On Saturday, scientists at the largest global gathering of coral reef experts in Hawaii sent a letter to prime minister Malcolm Turnbull urging him to do more to save the reef, and asking Australia to stop endorsing coal exports and work to curb fossil fuel emissions.
Signed by the past and present presidents of the International Society for Reef Studies on behalf of the 2000 attendees of the International Coral Reef Symposium held in Honolulu, the letter urged the “laggard” Australian government to prioritise the Great Barrier Reef.
“This year has seen the worst mass bleaching in history, threatening many coral reefs around the world including the whole of the northern Great Barrier Reef, the biggest and best-known of all reefs,” the letter said.
“The damage to this Australian icon has already been devastating. In addition to damage from greenhouse gases, port dredging and shipping of fossil fuels across the Great Barrier Reef contravene Australia’s responsibilities for stewardship of the Reef under the World Heritage Convention.”
“All scientists are depressed and disillusioned,” say Jon Brodie, whose trip to the quadrennial International Coral Reef Symposium in Hawaii will probably be his last. “It’s a very depressing thing. The lack of action is depressing. The only thing I can say to young people is “go and see it now”. There are still good bits, but go now.”
“I just wish as a scientist I’d been wrong,” says Veron. “Not many scientists wish they’d been wrong, but I certainly wish I had been. When I first saw the bleaching start, I thought it might not be as bad as I’d feared, but it’s actually worse. It’s really terrible.”
“Eventually reefs can recover if conditions are okay, but that’s the problem now, these conditions are likely to repeat between four and seven years apart. We’re likely to have increased El Niño cycles, and then the corals are not going to wait around for El Niño years; and they are going to bleach every year.”

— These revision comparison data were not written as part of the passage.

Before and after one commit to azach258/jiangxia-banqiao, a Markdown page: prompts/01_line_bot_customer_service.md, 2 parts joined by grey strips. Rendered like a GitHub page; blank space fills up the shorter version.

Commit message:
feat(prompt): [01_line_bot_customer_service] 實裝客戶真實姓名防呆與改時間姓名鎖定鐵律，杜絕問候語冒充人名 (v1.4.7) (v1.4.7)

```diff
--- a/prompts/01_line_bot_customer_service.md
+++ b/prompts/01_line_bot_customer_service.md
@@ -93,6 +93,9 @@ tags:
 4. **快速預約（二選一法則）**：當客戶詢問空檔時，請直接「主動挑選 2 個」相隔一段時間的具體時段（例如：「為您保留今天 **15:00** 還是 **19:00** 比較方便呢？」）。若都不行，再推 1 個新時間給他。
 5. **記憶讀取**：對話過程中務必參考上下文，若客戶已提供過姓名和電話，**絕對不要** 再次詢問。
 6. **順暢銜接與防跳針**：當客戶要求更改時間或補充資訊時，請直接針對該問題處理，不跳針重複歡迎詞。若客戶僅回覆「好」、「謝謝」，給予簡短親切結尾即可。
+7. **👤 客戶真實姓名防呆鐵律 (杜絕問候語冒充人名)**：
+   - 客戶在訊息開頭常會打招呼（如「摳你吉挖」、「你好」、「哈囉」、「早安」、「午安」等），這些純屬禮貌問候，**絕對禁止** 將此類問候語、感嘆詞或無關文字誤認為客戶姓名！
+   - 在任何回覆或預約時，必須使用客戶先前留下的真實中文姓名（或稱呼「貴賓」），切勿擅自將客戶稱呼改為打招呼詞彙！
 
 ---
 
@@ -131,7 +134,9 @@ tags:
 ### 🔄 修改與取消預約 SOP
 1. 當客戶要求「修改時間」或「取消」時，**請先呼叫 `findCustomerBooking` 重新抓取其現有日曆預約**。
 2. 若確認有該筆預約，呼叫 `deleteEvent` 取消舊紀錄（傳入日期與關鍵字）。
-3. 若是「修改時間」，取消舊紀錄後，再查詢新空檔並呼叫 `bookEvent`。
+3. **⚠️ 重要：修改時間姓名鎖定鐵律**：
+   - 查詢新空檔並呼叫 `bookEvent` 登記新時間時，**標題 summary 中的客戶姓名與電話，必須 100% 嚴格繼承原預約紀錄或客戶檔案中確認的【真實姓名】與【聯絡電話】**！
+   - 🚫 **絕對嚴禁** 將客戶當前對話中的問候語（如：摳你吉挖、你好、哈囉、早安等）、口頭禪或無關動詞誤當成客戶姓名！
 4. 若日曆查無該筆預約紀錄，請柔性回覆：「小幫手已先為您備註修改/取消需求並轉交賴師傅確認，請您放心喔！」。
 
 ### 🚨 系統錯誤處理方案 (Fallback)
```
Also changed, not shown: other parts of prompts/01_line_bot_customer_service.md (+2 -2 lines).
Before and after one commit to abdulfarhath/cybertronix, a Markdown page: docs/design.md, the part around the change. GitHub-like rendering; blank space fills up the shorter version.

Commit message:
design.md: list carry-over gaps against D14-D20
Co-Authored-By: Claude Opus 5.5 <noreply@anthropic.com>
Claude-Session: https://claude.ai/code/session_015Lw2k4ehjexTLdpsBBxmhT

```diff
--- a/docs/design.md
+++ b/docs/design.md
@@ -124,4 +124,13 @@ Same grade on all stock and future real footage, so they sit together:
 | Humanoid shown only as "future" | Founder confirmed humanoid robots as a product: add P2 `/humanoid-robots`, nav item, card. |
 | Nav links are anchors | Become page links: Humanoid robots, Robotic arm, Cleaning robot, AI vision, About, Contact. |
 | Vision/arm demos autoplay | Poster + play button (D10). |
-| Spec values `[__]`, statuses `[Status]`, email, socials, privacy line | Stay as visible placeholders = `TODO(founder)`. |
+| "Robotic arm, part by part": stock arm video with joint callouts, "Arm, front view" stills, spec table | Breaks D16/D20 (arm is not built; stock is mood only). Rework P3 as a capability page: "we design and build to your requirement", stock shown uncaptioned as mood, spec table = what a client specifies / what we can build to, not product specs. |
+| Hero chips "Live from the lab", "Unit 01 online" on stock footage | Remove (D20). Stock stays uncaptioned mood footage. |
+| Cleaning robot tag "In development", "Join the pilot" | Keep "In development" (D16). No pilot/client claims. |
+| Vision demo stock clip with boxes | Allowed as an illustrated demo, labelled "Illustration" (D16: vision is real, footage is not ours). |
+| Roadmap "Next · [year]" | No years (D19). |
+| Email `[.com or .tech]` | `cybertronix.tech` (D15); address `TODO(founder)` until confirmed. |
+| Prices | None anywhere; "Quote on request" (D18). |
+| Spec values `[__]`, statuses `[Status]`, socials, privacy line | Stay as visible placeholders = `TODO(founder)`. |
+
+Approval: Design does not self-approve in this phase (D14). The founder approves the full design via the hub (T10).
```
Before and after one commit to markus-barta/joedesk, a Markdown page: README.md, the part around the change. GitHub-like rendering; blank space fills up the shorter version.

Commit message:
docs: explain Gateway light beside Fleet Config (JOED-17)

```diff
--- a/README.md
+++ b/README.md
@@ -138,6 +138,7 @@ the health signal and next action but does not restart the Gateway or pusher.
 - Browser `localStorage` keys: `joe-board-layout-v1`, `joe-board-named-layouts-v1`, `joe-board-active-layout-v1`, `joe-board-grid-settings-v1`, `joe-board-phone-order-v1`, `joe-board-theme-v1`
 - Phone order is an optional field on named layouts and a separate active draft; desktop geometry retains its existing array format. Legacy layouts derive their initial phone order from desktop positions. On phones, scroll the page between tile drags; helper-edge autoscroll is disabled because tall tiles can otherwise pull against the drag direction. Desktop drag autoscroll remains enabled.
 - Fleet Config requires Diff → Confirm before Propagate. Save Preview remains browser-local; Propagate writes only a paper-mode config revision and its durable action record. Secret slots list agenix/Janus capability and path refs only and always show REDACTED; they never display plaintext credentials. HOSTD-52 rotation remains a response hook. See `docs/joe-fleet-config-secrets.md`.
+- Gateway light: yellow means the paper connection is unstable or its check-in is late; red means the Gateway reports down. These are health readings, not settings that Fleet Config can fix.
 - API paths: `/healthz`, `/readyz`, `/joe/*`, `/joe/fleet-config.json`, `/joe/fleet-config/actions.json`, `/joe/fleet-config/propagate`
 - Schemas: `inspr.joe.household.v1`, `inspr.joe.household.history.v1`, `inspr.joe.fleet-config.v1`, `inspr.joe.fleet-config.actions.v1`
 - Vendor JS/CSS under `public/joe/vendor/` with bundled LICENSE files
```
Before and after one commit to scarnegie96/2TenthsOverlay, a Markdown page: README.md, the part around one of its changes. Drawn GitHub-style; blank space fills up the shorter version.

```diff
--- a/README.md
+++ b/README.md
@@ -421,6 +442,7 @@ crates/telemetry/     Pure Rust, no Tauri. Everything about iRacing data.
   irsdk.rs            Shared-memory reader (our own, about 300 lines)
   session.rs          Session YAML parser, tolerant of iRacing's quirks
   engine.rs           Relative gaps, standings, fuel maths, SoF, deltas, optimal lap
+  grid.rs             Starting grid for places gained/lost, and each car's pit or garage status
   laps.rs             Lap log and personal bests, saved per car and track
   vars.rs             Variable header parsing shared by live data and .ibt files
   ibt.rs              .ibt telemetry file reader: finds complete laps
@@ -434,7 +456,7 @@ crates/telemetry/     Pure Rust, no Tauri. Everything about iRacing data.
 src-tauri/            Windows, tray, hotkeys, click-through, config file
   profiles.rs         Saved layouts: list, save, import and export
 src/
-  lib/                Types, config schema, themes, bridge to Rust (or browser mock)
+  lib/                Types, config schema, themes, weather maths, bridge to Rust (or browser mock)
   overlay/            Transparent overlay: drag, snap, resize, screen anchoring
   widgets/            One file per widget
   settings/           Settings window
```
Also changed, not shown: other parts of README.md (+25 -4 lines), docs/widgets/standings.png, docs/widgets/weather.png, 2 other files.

“I wish there was another way of looking at it. But there isn’t.”